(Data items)
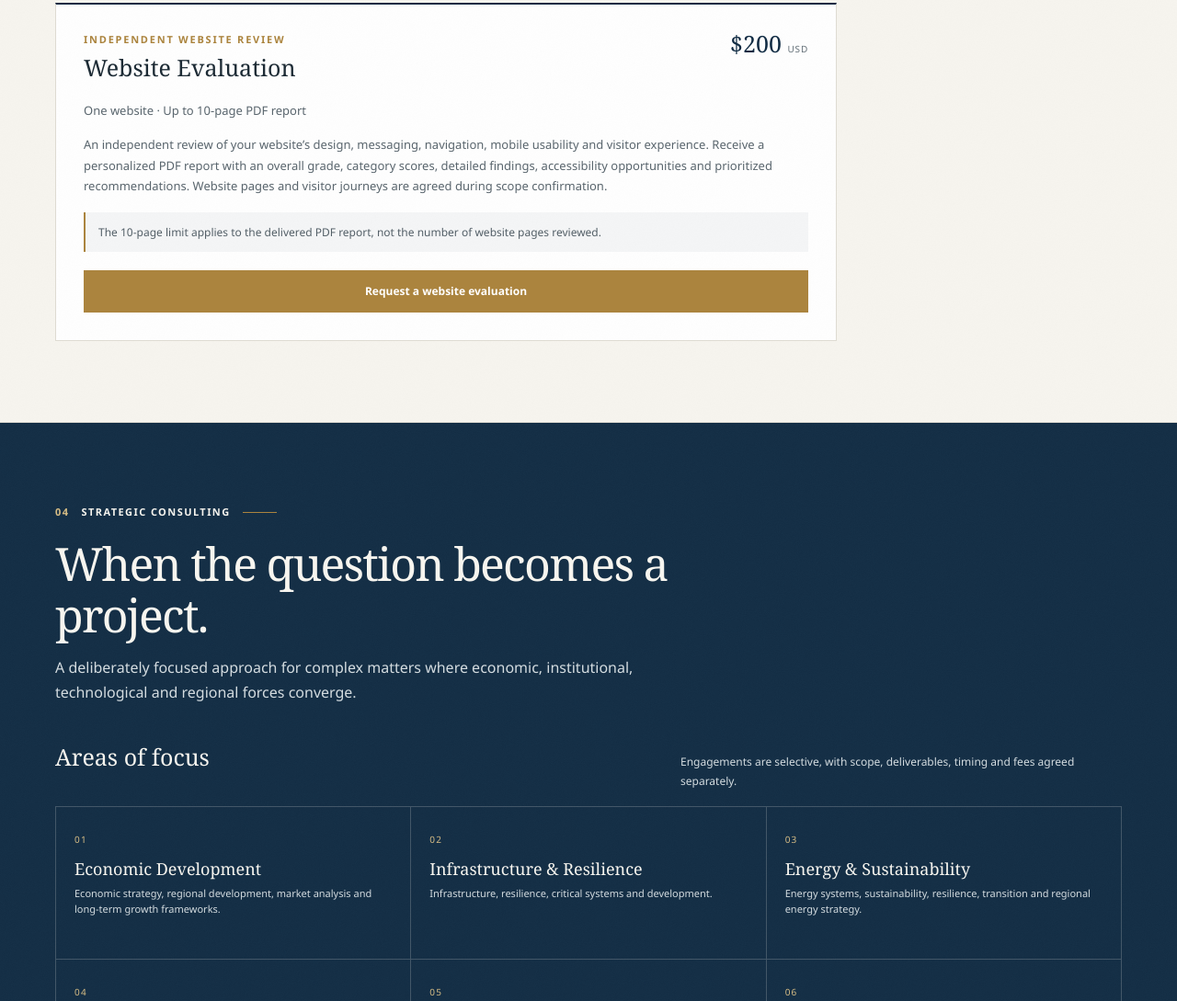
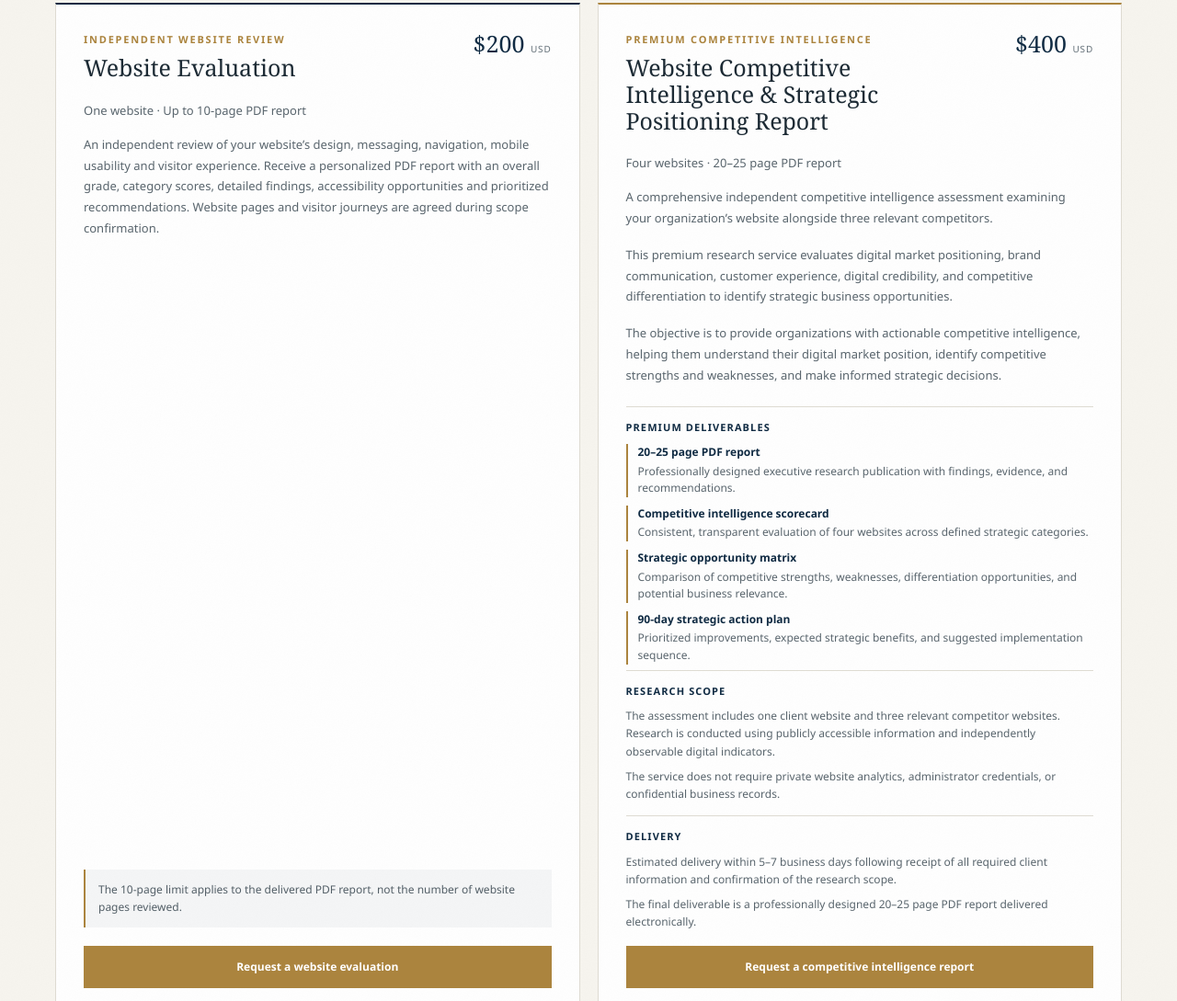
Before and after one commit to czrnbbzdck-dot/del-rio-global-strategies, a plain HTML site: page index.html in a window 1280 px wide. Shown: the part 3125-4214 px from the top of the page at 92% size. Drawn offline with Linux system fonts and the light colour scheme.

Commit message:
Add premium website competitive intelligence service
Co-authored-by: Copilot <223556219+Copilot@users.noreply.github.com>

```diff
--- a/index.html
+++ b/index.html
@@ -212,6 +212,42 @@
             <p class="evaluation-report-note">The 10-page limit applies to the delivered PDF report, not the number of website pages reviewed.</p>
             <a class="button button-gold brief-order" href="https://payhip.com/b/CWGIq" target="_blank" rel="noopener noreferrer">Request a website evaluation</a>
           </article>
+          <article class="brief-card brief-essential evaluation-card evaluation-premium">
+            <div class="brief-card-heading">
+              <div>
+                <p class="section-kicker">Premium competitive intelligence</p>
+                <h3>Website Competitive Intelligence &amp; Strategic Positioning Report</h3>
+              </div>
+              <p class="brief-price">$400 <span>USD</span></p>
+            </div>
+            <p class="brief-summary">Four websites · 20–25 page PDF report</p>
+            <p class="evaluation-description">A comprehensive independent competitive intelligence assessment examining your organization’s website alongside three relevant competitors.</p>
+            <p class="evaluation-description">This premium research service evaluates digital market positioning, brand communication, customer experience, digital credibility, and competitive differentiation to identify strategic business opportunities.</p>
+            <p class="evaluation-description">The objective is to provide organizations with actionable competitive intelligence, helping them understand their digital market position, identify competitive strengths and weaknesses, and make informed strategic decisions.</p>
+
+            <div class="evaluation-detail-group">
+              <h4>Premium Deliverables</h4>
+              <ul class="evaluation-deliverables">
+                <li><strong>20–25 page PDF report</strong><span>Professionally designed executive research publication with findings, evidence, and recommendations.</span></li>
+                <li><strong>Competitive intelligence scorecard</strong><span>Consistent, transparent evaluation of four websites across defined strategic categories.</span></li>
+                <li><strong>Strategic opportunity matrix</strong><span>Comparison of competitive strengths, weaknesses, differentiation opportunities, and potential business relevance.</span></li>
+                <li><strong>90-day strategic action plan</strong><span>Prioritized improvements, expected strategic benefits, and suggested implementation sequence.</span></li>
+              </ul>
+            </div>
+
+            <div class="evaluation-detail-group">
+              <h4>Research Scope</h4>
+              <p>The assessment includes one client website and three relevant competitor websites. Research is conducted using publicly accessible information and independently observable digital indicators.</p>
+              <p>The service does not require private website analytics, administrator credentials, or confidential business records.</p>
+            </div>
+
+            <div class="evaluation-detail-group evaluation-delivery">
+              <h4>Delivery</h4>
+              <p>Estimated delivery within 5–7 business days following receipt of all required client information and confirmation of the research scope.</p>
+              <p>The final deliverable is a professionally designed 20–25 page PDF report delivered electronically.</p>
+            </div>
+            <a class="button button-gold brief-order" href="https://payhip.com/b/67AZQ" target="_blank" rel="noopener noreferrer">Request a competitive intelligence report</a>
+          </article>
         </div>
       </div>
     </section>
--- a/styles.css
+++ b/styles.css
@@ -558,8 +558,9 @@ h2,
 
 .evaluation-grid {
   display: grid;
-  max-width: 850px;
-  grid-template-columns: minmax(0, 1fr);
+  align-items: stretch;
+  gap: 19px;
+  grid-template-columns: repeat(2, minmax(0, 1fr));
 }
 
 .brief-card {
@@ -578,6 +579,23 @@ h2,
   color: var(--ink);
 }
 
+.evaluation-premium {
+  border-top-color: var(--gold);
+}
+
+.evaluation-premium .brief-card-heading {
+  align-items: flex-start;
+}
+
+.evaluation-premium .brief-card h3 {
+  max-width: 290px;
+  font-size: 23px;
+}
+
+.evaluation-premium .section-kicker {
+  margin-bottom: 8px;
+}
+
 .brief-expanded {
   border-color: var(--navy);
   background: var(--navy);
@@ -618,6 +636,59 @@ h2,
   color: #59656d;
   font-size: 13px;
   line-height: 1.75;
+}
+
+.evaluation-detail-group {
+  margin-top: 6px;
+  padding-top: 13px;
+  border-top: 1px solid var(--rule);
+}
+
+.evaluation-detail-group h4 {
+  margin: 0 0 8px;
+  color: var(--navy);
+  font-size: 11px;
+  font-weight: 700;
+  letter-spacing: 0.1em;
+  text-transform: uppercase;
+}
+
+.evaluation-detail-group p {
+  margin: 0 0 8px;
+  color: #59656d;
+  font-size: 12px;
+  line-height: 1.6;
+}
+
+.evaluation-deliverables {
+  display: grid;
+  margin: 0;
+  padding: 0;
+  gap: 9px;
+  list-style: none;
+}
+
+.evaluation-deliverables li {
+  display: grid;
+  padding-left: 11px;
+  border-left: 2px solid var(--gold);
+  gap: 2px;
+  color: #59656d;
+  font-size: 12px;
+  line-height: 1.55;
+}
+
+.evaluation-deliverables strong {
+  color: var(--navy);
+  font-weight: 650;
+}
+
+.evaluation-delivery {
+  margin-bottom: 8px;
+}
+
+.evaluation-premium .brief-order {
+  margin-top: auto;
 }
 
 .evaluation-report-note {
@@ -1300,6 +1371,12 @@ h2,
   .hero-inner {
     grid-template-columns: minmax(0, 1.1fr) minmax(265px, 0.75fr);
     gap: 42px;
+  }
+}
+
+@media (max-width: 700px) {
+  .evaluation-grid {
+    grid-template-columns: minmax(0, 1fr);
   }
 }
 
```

Work instructions: Set each line of the records down again exactly as it reads. Omit the pictures.

Solved exercise:
Before and after one commit to czrnbbzdck-dot/del-rio-global-strategies, a plain HTML site: page index.html in a window 1280 px wide. Shown: the part 3125-4214 px from the top of the page at 92% size. Drawn offline with Linux system fonts and the light colour scheme.

Commit message:
Add premium website competitive intelligence service
Co-authored-by: Copilot <223556219+Copilot@users.noreply.github.com>

```diff
--- a/index.html
+++ b/index.html
@@ -212,6 +212,42 @@
             <p class="evaluation-report-note">The 10-page limit applies to the delivered PDF report, not the number of website pages reviewed.</p>
             <a class="button button-gold brief-order" href="https://payhip.com/b/CWGIq" target="_blank" rel="noopener noreferrer">Request a website evaluation</a>
           </article>
+          <article class="brief-card brief-essential evaluation-card evaluation-premium">
+            <div class="brief-card-heading">
+              <div>
+                <p class="section-kicker">Premium competitive intelligence</p>
+                <h3>Website Competitive Intelligence &amp; Strategic Positioning Report</h3>
+              </div>
+              <p class="brief-price">$400 <span>USD</span></p>
+            </div>
+            <p class="brief-summary">Four websites · 20–25 page PDF report</p>
+            <p class="evaluation-description">A comprehensive independent competitive intelligence assessment examining your organization’s website alongside three relevant competitors.</p>
+            <p class="evaluation-description">This premium research service evaluates digital market positioning, brand communication, customer experience, digital credibility, and competitive differentiation to identify strategic business opportunities.</p>
+            <p class="evaluation-description">The objective is to provide organizations with actionable competitive intelligence, helping them understand their digital market position, identify competitive strengths and weaknesses, and make informed strategic decisions.</p>
+
+            <div class="evaluation-detail-group">
+              <h4>Premium Deliverables</h4>
+              <ul class="evaluation-deliverables">
+                <li><strong>20–25 page PDF report</strong><span>Professionally designed executive research publication with findings, evidence, and recommendations.</span></li>
+                <li><strong>Competitive intelligence scorecard</strong><span>Consistent, transparent evaluation of four websites across defined strategic categories.</span></li>
+                <li><strong>Strategic opportunity matrix</strong><span>Comparison of competitive strengths, weaknesses, differentiation opportunities, and potential business relevance.</span></li>
+                <li><strong>90-day strategic action plan</strong><span>Prioritized improvements, expected strategic benefits, and suggested implementation sequence.</span></li>
+              </ul>
+            </div>
+
+            <div class="evaluation-detail-group">
+              <h4>Research Scope</h4>
+              <p>The assessment includes one client website and three relevant competitor websites. Research is conducted using publicly accessible information and independently observable digital indicators.</p>
+              <p>The service does not require private website analytics, administrator credentials, or confidential business records.</p>
+            </div>
+
+            <div class="evaluation-detail-group evaluation-delivery">
+              <h4>Delivery</h4>
+              <p>Estimated delivery within 5–7 business days following receipt of all required client information and confirmation of the research scope.</p>
+              <p>The final deliverable is a professionally designed 20–25 page PDF report delivered electronically.</p>
+            </div>
+            <a class="button button-gold brief-order" href="https://payhip.com/b/67AZQ" target="_blank" rel="noopener noreferrer">Request a competitive intelligence report</a>
+          </article>
         </div>
       </div>
     </section>
--- a/styles.css
+++ b/styles.css
@@ -558,8 +558,9 @@ h2,
 
 .evaluation-grid {
   display: grid;
-  max-width: 850px;
-  grid-template-columns: minmax(0, 1fr);
+  align-items: stretch;
+  gap: 19px;
+  grid-template-columns: repeat(2, minmax(0, 1fr));
 }
 
 .brief-card {
@@ -578,6 +579,23 @@ h2,
   color: var(--ink);
 }
 
+.evaluation-premium {
+  border-top-color: var(--gold);
+}
+
+.evaluation-premium .brief-card-heading {
+  align-items: flex-start;
+}
+
+.evaluation-premium .brief-card h3 {
+  max-width: 290px;
+  font-size: 23px;
+}
+
+.evaluation-premium .section-kicker {
+  margin-bottom: 8px;
+}
+
 .brief-expanded {
   border-color: var(--navy);
   background: var(--navy);
@@ -618,6 +636,59 @@ h2,
   color: #59656d;
   font-size: 13px;
   line-height: 1.75;
+}
+
+.evaluation-detail-group {
+  margin-top: 6px;
+  padding-top: 13px;
+  border-top: 1px solid var(--rule);
+}
+
+.evaluation-detail-group h4 {
+  margin: 0 0 8px;
+  color: var(--navy);
+  font-size: 11px;
+  font-weight: 700;
+  letter-spacing: 0.1em;
+  text-transform: uppercase;
+}
+
+.evaluation-detail-group p {
+  margin: 0 0 8px;
+  color: #59656d;
+  font-size: 12px;
+  line-height: 1.6;
+}
+
+.evaluation-deliverables {
+  display: grid;
+  margin: 0;
+  padding: 0;
+  gap: 9px;
+  list-style: none;
+}
+
+.evaluation-deliverables li {
+  display: grid;
+  padding-left: 11px;
+  border-left: 2px solid var(--gold);
+  gap: 2px;
+  color: #59656d;
+  font-size: 12px;
+  line-height: 1.55;
+}
+
+.evaluation-deliverables strong {
+  color: var(--navy);
+  font-weight: 650;
+}
+
+.evaluation-delivery {
+  margin-bottom: 8px;
+}
+
+.evaluation-premium .brief-order {
+  margin-top: auto;
 }
 
 .evaluation-report-note {
@@ -1300,6 +1371,12 @@ h2,
   .hero-inner {
     grid-template-columns: minmax(0, 1.1fr) minmax(265px, 0.75fr);
     gap: 42px;
+  }
+}
+
+@media (max-width: 700px) {
+  .evaluation-grid {
+    grid-template-columns: minmax(0, 1fr);
   }
 }
 
```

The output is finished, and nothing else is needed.